_YOUR GOAL:_
Report each line of the entries that contains the word "package", copied in full.
:: DATA TO EXAMINE ::
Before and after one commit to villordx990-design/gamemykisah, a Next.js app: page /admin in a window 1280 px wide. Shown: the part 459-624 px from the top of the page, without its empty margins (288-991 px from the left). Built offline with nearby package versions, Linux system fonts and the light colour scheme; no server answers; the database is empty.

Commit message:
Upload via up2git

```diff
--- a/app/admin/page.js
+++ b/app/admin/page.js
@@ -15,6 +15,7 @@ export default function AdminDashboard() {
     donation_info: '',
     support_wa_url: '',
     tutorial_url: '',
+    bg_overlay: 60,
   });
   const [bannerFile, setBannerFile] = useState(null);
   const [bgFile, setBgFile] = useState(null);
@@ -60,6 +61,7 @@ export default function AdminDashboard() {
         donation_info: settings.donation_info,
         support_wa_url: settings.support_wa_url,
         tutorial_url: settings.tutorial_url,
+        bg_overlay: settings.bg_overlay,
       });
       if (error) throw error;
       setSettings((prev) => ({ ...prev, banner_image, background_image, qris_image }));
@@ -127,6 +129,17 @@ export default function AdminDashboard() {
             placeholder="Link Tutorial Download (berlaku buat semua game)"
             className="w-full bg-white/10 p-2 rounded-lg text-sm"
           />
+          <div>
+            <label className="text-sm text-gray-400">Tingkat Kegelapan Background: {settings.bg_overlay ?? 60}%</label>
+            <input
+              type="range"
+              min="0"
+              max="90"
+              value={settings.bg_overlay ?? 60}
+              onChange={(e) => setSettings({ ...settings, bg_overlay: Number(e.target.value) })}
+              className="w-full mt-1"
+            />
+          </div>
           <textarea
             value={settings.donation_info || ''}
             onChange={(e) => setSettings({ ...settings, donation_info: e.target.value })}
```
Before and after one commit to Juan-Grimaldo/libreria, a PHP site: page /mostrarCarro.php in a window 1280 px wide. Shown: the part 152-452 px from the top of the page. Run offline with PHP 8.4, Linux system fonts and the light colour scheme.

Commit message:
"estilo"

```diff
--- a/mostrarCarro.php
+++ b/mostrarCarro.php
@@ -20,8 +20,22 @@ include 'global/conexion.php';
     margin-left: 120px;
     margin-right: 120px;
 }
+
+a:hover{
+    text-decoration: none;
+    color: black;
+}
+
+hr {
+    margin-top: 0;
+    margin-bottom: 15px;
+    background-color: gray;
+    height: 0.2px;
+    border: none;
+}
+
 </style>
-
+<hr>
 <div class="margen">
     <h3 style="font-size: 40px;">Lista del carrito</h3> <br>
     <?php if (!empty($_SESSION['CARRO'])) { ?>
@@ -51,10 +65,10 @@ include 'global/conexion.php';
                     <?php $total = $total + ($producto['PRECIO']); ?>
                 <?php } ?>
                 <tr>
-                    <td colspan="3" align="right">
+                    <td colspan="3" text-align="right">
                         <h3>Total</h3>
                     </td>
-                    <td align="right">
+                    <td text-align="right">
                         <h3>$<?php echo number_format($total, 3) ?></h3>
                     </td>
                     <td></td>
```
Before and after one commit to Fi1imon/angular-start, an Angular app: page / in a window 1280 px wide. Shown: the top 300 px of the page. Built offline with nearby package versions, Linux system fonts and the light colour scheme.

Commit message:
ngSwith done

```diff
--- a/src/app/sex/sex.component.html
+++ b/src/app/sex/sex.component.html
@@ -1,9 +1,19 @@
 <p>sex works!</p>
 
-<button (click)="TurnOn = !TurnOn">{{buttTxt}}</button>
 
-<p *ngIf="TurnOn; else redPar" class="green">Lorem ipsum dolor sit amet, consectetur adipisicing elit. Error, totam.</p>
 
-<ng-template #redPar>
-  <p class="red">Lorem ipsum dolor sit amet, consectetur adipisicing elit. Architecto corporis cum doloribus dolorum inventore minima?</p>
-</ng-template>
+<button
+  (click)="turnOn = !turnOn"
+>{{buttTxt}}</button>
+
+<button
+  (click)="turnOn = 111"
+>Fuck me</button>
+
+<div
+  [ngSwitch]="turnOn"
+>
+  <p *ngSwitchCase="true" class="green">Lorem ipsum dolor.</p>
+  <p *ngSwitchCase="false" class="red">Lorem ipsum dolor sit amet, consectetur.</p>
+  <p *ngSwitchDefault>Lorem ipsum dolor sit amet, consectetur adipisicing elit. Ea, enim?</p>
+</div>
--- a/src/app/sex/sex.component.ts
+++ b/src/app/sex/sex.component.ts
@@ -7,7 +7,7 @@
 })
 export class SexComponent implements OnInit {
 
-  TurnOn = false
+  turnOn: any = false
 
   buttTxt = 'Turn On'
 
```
:::
_RESPONSE TO THIS EXERCISE:_
Before and after one commit to villordx990-design/gamemykisah, a Next.js app: page /admin in a window 1280 px wide. Shown: the part 459-624 px from the top of the page, without its empty margins (288-991 px from the left). Built offline with nearby package versions, Linux system fonts and the light colour scheme; no server answers; the database is empty.
Before and after one commit to Fi1imon/angular-start, an Angular app: page / in a window 1280 px wide. Shown: the top 300 px of the page. Built offline with nearby package versions, Linux system fonts and the light colour scheme.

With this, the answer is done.